Stands the test of time as a wry and candid look at the industry.more
A classic behind the scenes look at restaurants and working in a kitchen.more
Perhaps if Mr. Bourdain spent less time attempting to convince the reader that he's the most fabulous, intelligent, masterful chef to have ever graced the world with his presence, we may have a half-way decent book on our hands. Instead, we see Mr. Bourdain gloat about smoking marijuana, snorting coke, having sex, and generally being better than every single human being who surrounds him. Not only that, but many of the passages in the book are so outlandishly ludicrous that I find it difficult to ever imagine the scenarios actually playing out in real life.
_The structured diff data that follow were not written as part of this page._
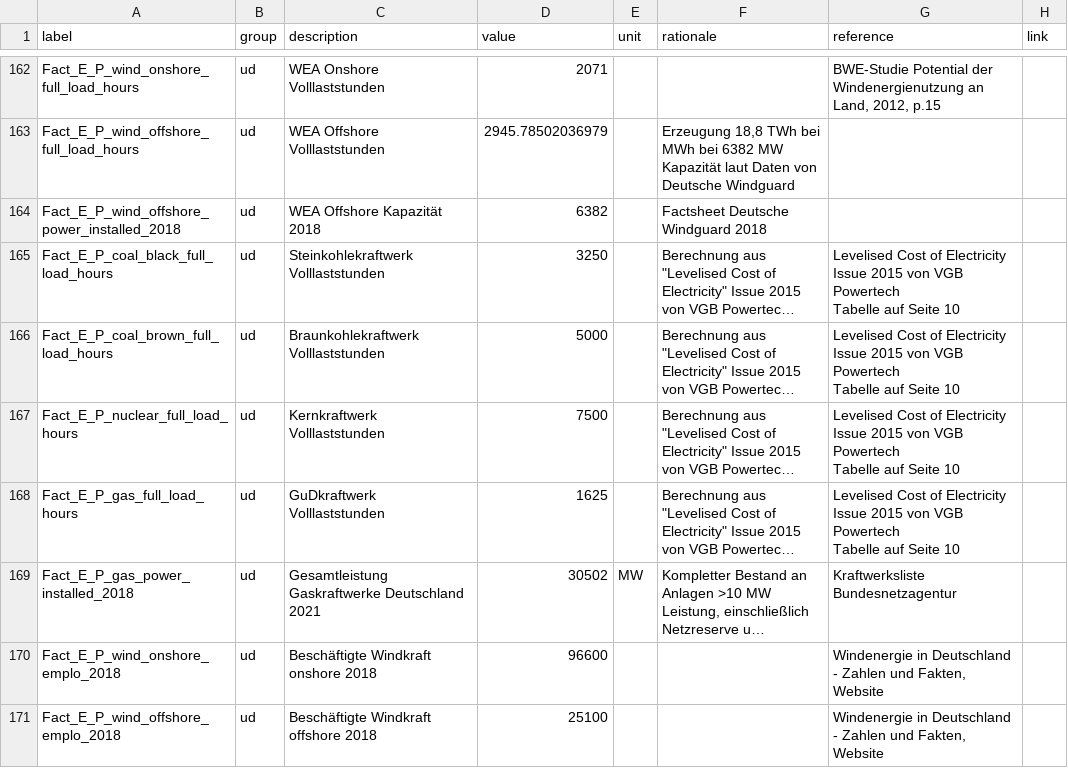
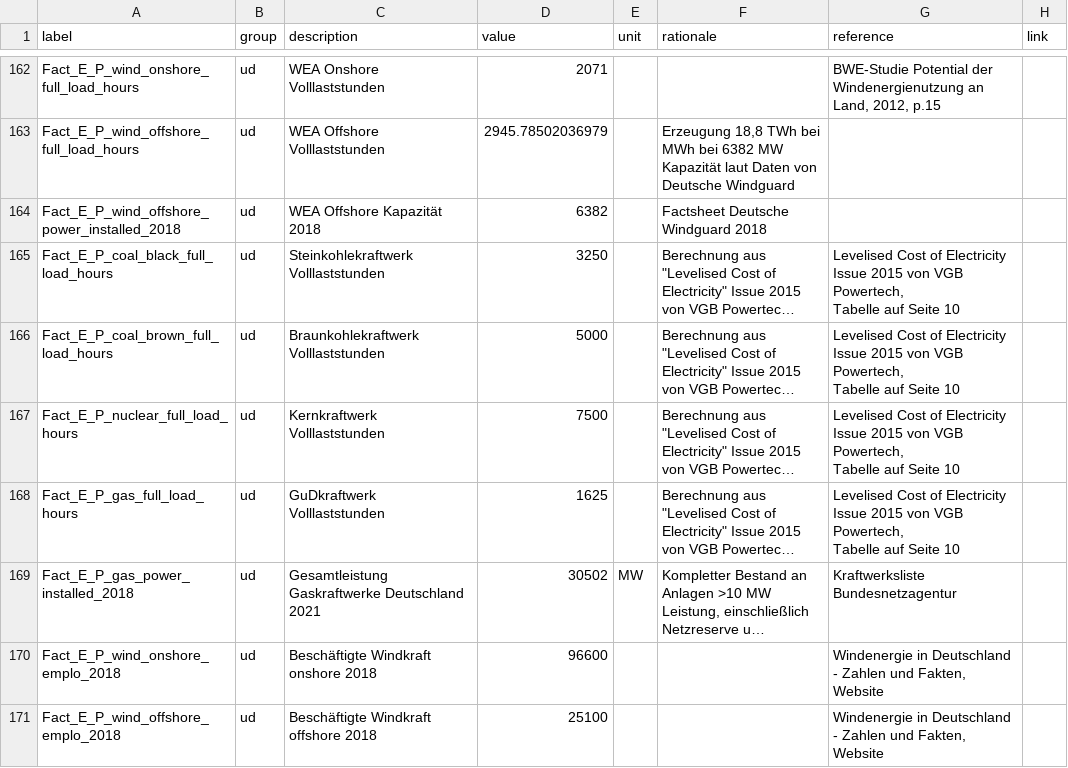
Before and after one commit to GermanZero-de/localzero-data-public, a CSV file: facts/2018.csv, drawn as a sheet; only a part is shown, gaps mark what is left out; long unchanged cells end in …; ↵ is a line break in a cell; the diff covers the shown part only; the diff names each change by its address in the sheet, - before the commit and + after, or states it on an @@ line.

```diff
--- a/facts/2018.csv
+++ b/facts/2018.csv
-G165:G168 (reference): …von VGB Powertech ↵ Tabelle auf…
+G165:G168 (reference): …von VGB Powertech, ↵ Tabelle auf…
```
Also changed, not shown: 69 edited cells elsewhere in this file.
This reads less like a autobiography and more like Mr. Bourdain desperately trying to prove to the world he has led, and continues to lead, a totally rock-star, ultra-badass life that is definitely cooler than yours, because he is way better than you. Ugh. Save yourself a few hundred pages of un-contained ego-tripping, and read something else. Would rate 0 stars if possible.more
This took me a lot longer to read than I expected. I think I got a little caught up in the technical cooking terms and concepts that I wasn't familiar with. Otherwise, pretty enjoyable.more
The first half (funny and interesting) was much better than the second half (self-indulgent and boring). Brought back a lot of memories. I've worked with the characters Bourdain describes. I would recommend the audiobook. Bourdain, in addition to being a deadpan laugh riot, reads very well.more
An interesting look behind the scenes and some scary warnings: no more mussels in a restaurant or fish on Monday for me. The beginning chapters felt slow and a bit awkward and I am still not sure that I needed a chapter on the rules surrounding crude kitchen talk, but again that may be just me.more
this dude talks about food and cooking with the passion most people reserve for God. absolutely fascinating - his tone, the way he describes things - makes you want to jump right onto his kitchen staff. seriously - one of my favorite books now. highly recommend this even if you don't like to cook - this is amazing. And I want to go to Tokyo.more
Way more fun than I expected!more
I kept hearing about this book from two friends, and finally read it largely out of self defense. Unfortunately, Bourdain comes across as a bit of an ass, and I gave up on drug-soaked memoirs long ago.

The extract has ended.